• **WHAT YOU WILL DO**
Every line containing "type" should be copied out. Go through the entries and find them.

• **TASK MATERIAL**
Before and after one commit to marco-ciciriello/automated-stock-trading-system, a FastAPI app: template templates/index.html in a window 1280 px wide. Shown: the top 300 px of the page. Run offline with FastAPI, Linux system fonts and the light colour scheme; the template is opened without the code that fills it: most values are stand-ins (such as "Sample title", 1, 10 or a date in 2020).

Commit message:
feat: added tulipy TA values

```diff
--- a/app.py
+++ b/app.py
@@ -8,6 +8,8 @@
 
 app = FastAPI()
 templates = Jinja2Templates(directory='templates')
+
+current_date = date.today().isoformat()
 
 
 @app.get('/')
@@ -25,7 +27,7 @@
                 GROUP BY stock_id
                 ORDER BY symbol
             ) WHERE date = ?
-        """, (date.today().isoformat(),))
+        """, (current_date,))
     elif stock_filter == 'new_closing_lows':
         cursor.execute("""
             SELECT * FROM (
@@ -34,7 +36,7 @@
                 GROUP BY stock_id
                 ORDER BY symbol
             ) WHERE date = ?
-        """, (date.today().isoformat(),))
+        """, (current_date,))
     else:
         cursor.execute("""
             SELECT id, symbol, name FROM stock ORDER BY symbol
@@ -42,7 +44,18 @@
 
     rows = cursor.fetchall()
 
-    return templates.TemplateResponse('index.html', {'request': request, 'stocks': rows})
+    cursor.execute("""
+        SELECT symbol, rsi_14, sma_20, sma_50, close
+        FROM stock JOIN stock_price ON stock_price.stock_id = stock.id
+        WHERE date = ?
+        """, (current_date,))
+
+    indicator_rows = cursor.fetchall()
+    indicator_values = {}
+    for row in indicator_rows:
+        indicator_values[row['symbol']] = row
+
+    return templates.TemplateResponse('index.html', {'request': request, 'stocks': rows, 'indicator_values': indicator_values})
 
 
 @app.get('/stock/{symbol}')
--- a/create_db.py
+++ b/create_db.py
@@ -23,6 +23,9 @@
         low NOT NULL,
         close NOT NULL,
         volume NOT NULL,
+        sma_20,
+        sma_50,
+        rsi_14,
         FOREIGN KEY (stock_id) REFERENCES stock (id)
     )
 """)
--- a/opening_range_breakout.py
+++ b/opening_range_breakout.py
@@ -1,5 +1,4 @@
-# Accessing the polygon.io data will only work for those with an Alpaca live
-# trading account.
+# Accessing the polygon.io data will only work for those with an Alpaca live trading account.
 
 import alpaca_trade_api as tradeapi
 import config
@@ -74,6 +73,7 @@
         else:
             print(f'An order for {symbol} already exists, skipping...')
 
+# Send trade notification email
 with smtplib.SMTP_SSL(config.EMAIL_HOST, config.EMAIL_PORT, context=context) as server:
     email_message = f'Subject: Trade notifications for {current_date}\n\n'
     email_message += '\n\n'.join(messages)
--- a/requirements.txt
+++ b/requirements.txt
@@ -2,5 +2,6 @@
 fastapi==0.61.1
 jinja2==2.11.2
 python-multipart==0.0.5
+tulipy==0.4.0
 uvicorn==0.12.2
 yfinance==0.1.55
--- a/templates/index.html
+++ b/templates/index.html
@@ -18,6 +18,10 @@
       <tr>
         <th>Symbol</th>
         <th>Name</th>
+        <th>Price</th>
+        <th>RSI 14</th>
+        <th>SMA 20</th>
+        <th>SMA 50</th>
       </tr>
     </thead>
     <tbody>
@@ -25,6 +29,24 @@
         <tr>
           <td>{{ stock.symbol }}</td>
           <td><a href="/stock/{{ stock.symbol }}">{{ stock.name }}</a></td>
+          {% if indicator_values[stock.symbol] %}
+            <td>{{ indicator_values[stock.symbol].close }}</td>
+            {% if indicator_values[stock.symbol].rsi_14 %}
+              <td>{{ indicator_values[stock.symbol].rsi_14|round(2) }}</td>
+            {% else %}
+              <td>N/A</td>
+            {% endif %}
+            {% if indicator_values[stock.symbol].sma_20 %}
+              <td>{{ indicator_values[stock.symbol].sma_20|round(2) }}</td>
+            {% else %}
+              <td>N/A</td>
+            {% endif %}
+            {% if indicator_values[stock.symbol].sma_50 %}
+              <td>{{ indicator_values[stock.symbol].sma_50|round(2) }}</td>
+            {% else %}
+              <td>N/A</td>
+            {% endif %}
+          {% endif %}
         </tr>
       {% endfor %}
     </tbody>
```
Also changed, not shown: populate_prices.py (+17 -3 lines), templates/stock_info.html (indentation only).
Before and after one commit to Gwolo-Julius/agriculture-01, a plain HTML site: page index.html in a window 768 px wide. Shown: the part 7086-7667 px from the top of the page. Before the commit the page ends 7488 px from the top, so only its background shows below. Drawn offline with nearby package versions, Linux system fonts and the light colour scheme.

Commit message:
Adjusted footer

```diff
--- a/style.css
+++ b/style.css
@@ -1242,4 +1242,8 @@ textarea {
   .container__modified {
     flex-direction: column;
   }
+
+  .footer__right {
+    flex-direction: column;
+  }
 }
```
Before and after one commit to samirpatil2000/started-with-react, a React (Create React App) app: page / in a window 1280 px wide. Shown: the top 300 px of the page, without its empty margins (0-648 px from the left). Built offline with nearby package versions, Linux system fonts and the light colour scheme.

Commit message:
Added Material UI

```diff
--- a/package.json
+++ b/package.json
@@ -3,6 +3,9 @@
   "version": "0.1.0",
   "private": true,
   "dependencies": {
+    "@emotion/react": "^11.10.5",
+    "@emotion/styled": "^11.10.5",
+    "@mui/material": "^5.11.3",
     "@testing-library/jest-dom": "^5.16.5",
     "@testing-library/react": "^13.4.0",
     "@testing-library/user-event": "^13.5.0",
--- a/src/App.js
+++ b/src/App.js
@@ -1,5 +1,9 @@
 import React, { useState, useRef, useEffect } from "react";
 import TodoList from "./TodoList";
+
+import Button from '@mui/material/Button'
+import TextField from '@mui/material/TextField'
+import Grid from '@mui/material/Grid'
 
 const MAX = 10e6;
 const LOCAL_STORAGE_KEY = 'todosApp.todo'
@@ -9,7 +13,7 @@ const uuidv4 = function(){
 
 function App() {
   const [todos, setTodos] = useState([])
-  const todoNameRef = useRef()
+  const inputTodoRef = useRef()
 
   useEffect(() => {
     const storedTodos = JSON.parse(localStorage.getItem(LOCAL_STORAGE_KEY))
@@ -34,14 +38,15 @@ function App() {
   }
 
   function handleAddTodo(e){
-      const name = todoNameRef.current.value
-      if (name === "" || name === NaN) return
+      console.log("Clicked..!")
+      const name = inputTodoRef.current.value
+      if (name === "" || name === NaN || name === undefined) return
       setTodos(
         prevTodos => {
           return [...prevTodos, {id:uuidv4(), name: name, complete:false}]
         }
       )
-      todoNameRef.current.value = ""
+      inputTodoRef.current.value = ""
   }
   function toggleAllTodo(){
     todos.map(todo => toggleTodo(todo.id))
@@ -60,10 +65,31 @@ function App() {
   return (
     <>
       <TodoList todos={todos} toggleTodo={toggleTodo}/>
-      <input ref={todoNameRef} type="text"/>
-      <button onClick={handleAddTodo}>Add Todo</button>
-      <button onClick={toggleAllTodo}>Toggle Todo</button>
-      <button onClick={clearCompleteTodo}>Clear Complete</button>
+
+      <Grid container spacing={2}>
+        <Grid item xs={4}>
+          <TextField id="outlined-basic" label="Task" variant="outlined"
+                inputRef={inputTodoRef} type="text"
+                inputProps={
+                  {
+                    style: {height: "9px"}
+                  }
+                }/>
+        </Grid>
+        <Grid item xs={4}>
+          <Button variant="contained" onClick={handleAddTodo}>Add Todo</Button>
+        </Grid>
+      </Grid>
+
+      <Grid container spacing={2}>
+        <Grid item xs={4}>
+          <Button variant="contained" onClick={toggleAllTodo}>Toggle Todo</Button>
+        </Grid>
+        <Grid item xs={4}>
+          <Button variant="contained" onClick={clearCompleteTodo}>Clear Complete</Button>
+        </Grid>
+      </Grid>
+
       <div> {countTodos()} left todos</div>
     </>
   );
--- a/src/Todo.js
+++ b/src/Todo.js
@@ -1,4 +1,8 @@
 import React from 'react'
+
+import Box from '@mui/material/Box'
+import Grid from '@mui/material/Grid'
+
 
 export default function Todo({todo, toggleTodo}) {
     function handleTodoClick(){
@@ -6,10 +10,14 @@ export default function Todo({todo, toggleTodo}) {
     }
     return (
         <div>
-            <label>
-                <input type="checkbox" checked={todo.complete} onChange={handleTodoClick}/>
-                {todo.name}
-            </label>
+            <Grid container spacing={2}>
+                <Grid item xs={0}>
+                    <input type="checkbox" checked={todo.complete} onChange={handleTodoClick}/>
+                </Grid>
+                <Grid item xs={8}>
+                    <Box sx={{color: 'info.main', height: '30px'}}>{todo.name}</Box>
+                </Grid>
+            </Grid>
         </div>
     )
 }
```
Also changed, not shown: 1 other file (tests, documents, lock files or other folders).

• **RESULT FOR THIS TASK**
-      <input ref={todoNameRef} type="text"/>
+                inputRef={inputTodoRef} type="text"
-                <input type="checkbox" checked={todo.complete} onChange={handleTodoClick}/>
+                    <input type="checkbox" checked={todo.complete} onChange={handleTodoClick}/>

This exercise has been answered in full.